— EXERCISE —
Copy all records verbatim.

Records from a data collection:

== Segment start ==

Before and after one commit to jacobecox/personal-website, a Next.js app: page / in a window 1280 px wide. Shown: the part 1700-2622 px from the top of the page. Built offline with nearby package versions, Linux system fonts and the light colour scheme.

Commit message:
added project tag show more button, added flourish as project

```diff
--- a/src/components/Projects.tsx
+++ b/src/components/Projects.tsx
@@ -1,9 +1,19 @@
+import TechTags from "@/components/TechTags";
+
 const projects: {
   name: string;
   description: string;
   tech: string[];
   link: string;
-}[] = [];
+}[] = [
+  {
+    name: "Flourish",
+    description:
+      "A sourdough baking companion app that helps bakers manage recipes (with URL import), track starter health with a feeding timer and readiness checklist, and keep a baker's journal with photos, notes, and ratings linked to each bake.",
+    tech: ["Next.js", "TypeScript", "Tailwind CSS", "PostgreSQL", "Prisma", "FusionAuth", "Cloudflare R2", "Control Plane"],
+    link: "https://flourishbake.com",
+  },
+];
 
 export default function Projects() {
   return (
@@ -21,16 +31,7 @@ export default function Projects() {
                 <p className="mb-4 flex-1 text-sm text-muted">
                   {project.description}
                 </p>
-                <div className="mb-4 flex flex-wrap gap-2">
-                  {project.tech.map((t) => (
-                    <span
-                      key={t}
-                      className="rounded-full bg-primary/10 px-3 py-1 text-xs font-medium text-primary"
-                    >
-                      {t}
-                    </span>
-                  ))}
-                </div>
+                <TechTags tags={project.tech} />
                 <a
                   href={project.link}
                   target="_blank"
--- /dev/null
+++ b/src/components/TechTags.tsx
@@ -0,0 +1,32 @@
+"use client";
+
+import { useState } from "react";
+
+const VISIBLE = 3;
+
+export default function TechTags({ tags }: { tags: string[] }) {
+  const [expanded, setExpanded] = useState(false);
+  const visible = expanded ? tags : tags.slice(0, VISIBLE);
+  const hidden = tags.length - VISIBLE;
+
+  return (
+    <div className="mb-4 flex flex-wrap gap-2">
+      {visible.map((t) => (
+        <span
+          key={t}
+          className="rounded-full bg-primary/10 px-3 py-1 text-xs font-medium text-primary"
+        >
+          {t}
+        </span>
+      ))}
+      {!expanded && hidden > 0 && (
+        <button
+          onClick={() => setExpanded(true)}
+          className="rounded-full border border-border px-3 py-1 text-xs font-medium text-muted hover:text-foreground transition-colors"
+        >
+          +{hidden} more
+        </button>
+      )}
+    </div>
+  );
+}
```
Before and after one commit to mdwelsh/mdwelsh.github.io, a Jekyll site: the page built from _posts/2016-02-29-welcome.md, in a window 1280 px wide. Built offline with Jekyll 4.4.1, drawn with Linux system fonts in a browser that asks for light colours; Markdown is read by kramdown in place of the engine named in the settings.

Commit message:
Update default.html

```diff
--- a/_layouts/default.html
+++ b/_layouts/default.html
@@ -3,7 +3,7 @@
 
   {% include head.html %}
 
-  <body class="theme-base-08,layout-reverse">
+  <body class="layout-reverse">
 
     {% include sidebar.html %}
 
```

== Segment end ==

— FINAL ANSWER —
Before and after one commit to jacobecox/personal-website, a Next.js app: page / in a window 1280 px wide. Shown: the part 1700-2622 px from the top of the page. Built offline with nearby package versions, Linux system fonts and the light colour scheme.

Commit message:
added project tag show more button, added flourish as project

```diff
--- a/src/components/Projects.tsx
+++ b/src/components/Projects.tsx
@@ -1,9 +1,19 @@
+import TechTags from "@/components/TechTags";
+
 const projects: {
   name: string;
   description: string;
   tech: string[];
   link: string;
-}[] = [];
+}[] = [
+  {
+    name: "Flourish",
+    description:
+      "A sourdough baking companion app that helps bakers manage recipes (with URL import), track starter health with a feeding timer and readiness checklist, and keep a baker's journal with photos, notes, and ratings linked to each bake.",
+    tech: ["Next.js", "TypeScript", "Tailwind CSS", "PostgreSQL", "Prisma", "FusionAuth", "Cloudflare R2", "Control Plane"],
+    link: "https://flourishbake.com",
+  },
+];
 
 export default function Projects() {
   return (
@@ -21,16 +31,7 @@ export default function Projects() {
                 <p className="mb-4 flex-1 text-sm text-muted">
                   {project.description}
                 </p>
-                <div className="mb-4 flex flex-wrap gap-2">
-                  {project.tech.map((t) => (
-                    <span
-                      key={t}
-                      className="rounded-full bg-primary/10 px-3 py-1 text-xs font-medium text-primary"
-                    >
-                      {t}
-                    </span>
-                  ))}
-                </div>
+                <TechTags tags={project.tech} />
                 <a
                   href={project.link}
                   target="_blank"
--- /dev/null
+++ b/src/components/TechTags.tsx
@@ -0,0 +1,32 @@
+"use client";
+
+import { useState } from "react";
+
+const VISIBLE = 3;
+
+export default function TechTags({ tags }: { tags: string[] }) {
+  const [expanded, setExpanded] = useState(false);
+  const visible = expanded ? tags : tags.slice(0, VISIBLE);
+  const hidden = tags.length - VISIBLE;
+
+  return (
+    <div className="mb-4 flex flex-wrap gap-2">
+      {visible.map((t) => (
+        <span
+          key={t}
+          className="rounded-full bg-primary/10 px-3 py-1 text-xs font-medium text-primary"
+        >
+          {t}
+        </span>
+      ))}
+      {!expanded && hidden > 0 && (
+        <button
+          onClick={() => setExpanded(true)}
+          className="rounded-full border border-border px-3 py-1 text-xs font-medium text-muted hover:text-foreground transition-colors"
+        >
+          +{hidden} more
+        </button>
+      )}
+    </div>
+  );
+}
```
Before and after one commit to mdwelsh/mdwelsh.github.io, a Jekyll site: the page built from _posts/2016-02-29-welcome.md, in a window 1280 px wide. Built offline with Jekyll 4.4.1, drawn with Linux system fonts in a browser that asks for light colours; Markdown is read by kramdown in place of the engine named in the settings.

Commit message:
Update default.html

```diff
--- a/_layouts/default.html
+++ b/_layouts/default.html
@@ -3,7 +3,7 @@
 
   {% include head.html %}
 
-  <body class="theme-base-08,layout-reverse">
+  <body class="layout-reverse">
 
     {% include sidebar.html %}
 
```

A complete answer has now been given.